AZ: For the survivor: self-love and self-compassion, work on challenging any shame and blame, realising it is not their fault, nothing they did caused the abuse, nobody asks to be abused. Self-care: knowing that it’s okay to feel the way they feel and that anger is a normal response and part of the healing process, to take their own time and go at their own pace with healing and not feel pressured or forced by others or themselves. Not to compare their healing or behaviours and reactions with other survivors as we all respond differently to trauma. Being able to have words and understanding sexual abuse to validate and be able to name their experience for healing. Sexual abuse comes in many forms and can be direct, indirect, physical, and nonphysical contact. Learning what is healthy sexuality as many unhealthy representations and messages in society and media. Identifying the impact and affects this has had on sexual self, self-concept, sexual behaviour and attitudes or beliefs. Always making sure to create new meaning for sex and moving forward toward healthy sexual behaviour. Exploring the issues behind behaviours, treating the trauma not the symptoms and exploring beliefs that sexual abuse might have left them with or given them about self, and sexual self and others. Giving the shame back to the perpetrator. For the therapist to aid healing: empathy, an understanding that hypersexuality and avoidance to sex are normal reactions to sexual trauma and not a defect or character flaw in a survivor. That this is a symptom brought on by the injury caused to one’s sexuality and a way for the victim to regain a sense of control and many other underlying issues depending on the individual and their personal experience. The therapist must not engage in myths around sexual violence and abuse and to be aware of these and be willing to challenge their own beliefs, become trauma informed.
The problems surrounding sexual abuse goes far deeper than the act itself, particularly within the Asian community. Us women are made to feel as if we are at fault for being assaulted because we weren’t wearing a dupatta, or were out after Maghrib prayer and the sun had long sunk into the horizon. This belief upheld by our elders continues to fuel the mindset passed down to many males in our generation, glorifying rape culture and further strengthening it. We’re blamed for being abused and then we’re shamed for how we cope with it.

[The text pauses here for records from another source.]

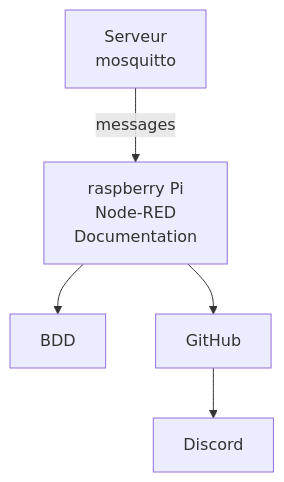
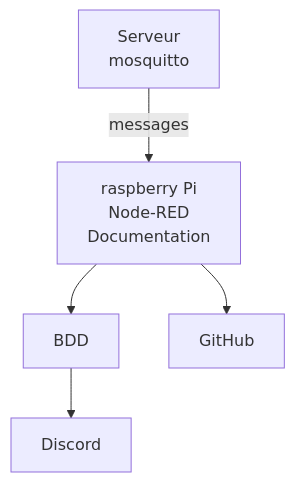
The first of 2 diagrams in README.md (Ro-bit-ops/Rapport-Projet-Ronan-Henri), drawn with Mermaid before and after one commit.

Commit message:
Modify flowchart connections in README.md
Updated flowchart to reflect new connections between components.

````diff
--- a/README.md
+++ b/README.md
@@ -11,6 +11,6 @@
 ```mermaid
 flowchart TD
     mosquitto[Serveur<br>mosquitto] --> |messages| RPi[raspberry Pi<br>Node-RED<br> Documentation]
-    RPi --> BDD
-    RPi --> GitHub --> Discord
+    RPi --> BDD --> Discord
+    RPi --> GitHub
 ```
````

If the proper care, support, and prevention had been provided, nobody would need to seek out this attention elsewhere. I definitely wouldn’t have. I wouldn’t have needed to find validation in the bed of some man whose number I would delete a few days later, completely forgetting his existence, until every memory, every face would come rushing to the surface when I tried to navigate a new relationship and keep it from burning in a pyre of orange flames and volcanic eruptions. The South Asian community is so deeply involved and set in the ways of traditions and reputation, putting their men first, that they forget to support and protect their daughters. They raise their boys to believe that they can do anything and be forgiven: their actions are excused and brushed under the carpet, subject to Brown Boy Privilege. It is so damaging and toxic, stifling the rights and the voices of Brown women, trying to survive when the cultural stigma surrounding sexual abuse and sex is choking them. Us.

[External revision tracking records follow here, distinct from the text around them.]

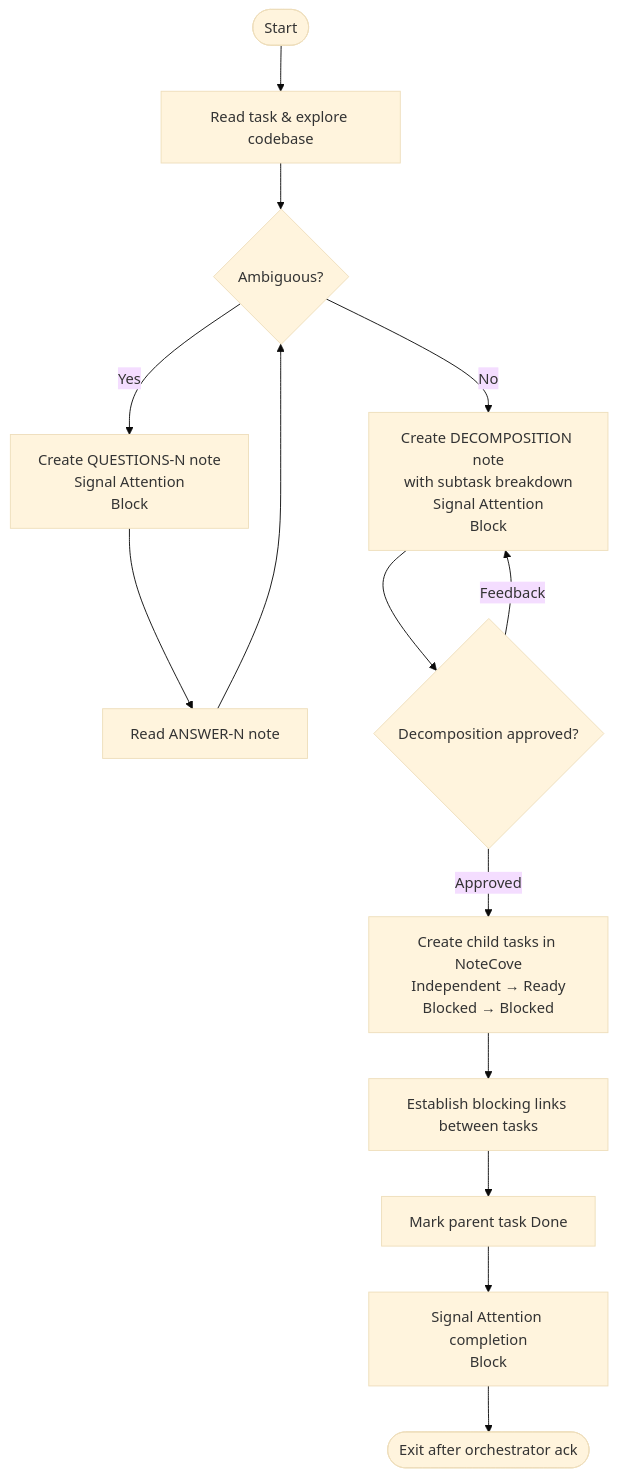
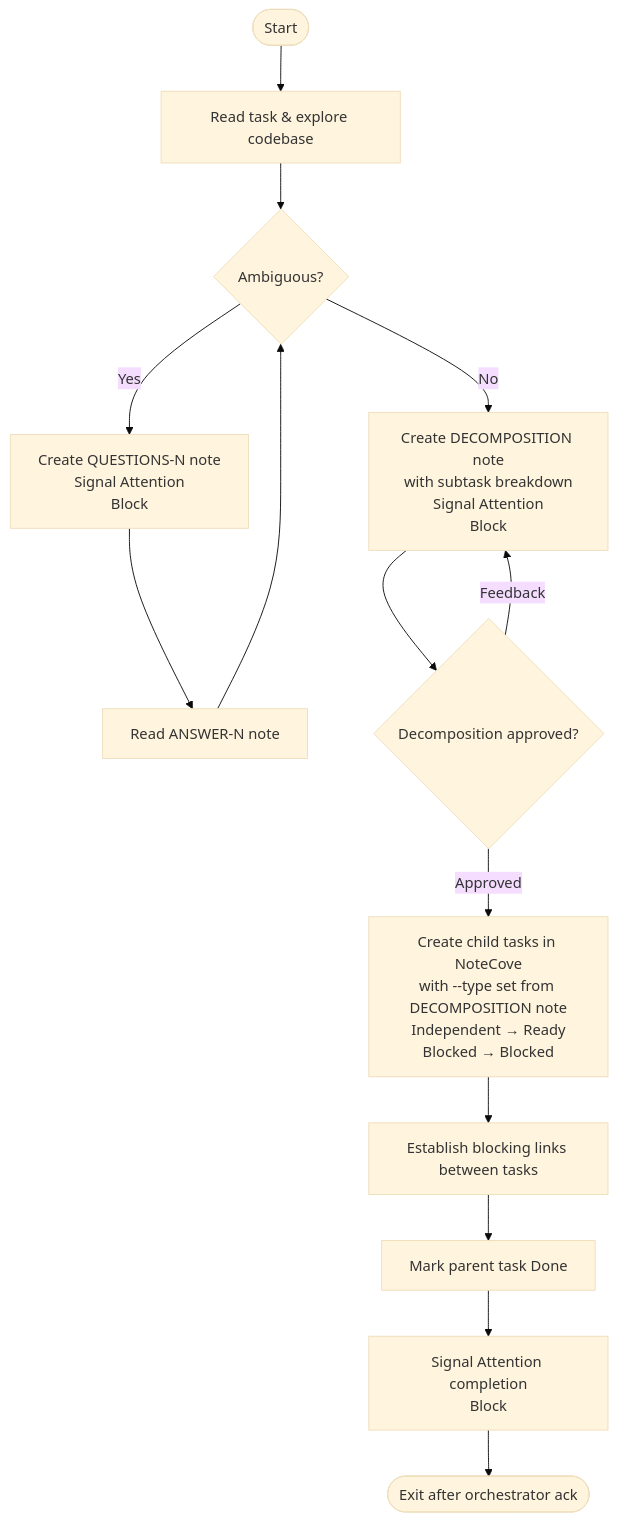
One commit to gara2000/agentmesh changed the sixth of 13 diagrams in docs/agentic-workflow.md. Above: the diagram before and after it, drawn with Mermaid (base theme). The commit also changed 4 other files, not shown here.

First line of the commit message:
feat(workers): set task type on child tasks; type shown in review notes [WORK-hmg]

````diff
--- a/docs/agentic-workflow.md
+++ b/docs/agentic-workflow.md
@@ -228,16 +228,16 @@
 ```mermaid
 flowchart TD
     A([Start]) --> B[Read task & explore codebase]
     B --> C{Ambiguous?}
     C -->|Yes| Q[Create QUESTIONS-N note\nSignal Attention\nBlock]
     Q --> R[Read ANSWER-N note]
     R --> C
     C -->|No| D[Create DECOMPOSITION note\nwith subtask breakdown\nSignal Attention\nBlock]
     D --> E{Decomposition approved?}
     E -->|Feedback| D
-    E -->|Approved| F[Create child tasks in NoteCove\nIndependent → Ready\nBlocked → Blocked]
+    E -->|Approved| F[Create child tasks in NoteCove\nwith --type set from DECOMPOSITION note\nIndependent → Ready\nBlocked → Blocked]
     F --> G[Establish blocking links between tasks]
     G --> H[Mark parent task Done]
     H --> I["Signal Attention completion<br/>Block"]
     I --> J([Exit after orchestrator ack])
 ```
````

It’s time to break the taboo, one that has been silently killing women for decades. Speaking up is now more important than ever, especially in the era of #MeToo. Hypersexuality does not, in any way, make anyone any less of a survivor. The shame and blame belong to the perpetrator: they’re the one to point the finger at and hate.
Sumaiya Ahmed is a freelance features journalist, published poet (Lost and Found and Reality), book reviewer and blogger, aiming to break down the boundaries of cultural stigma and shame attached to mental health and sexuality within the South Asian culture, and bringing marginalised topics to light. She is the Founder and Editor-in-Chief of Poised.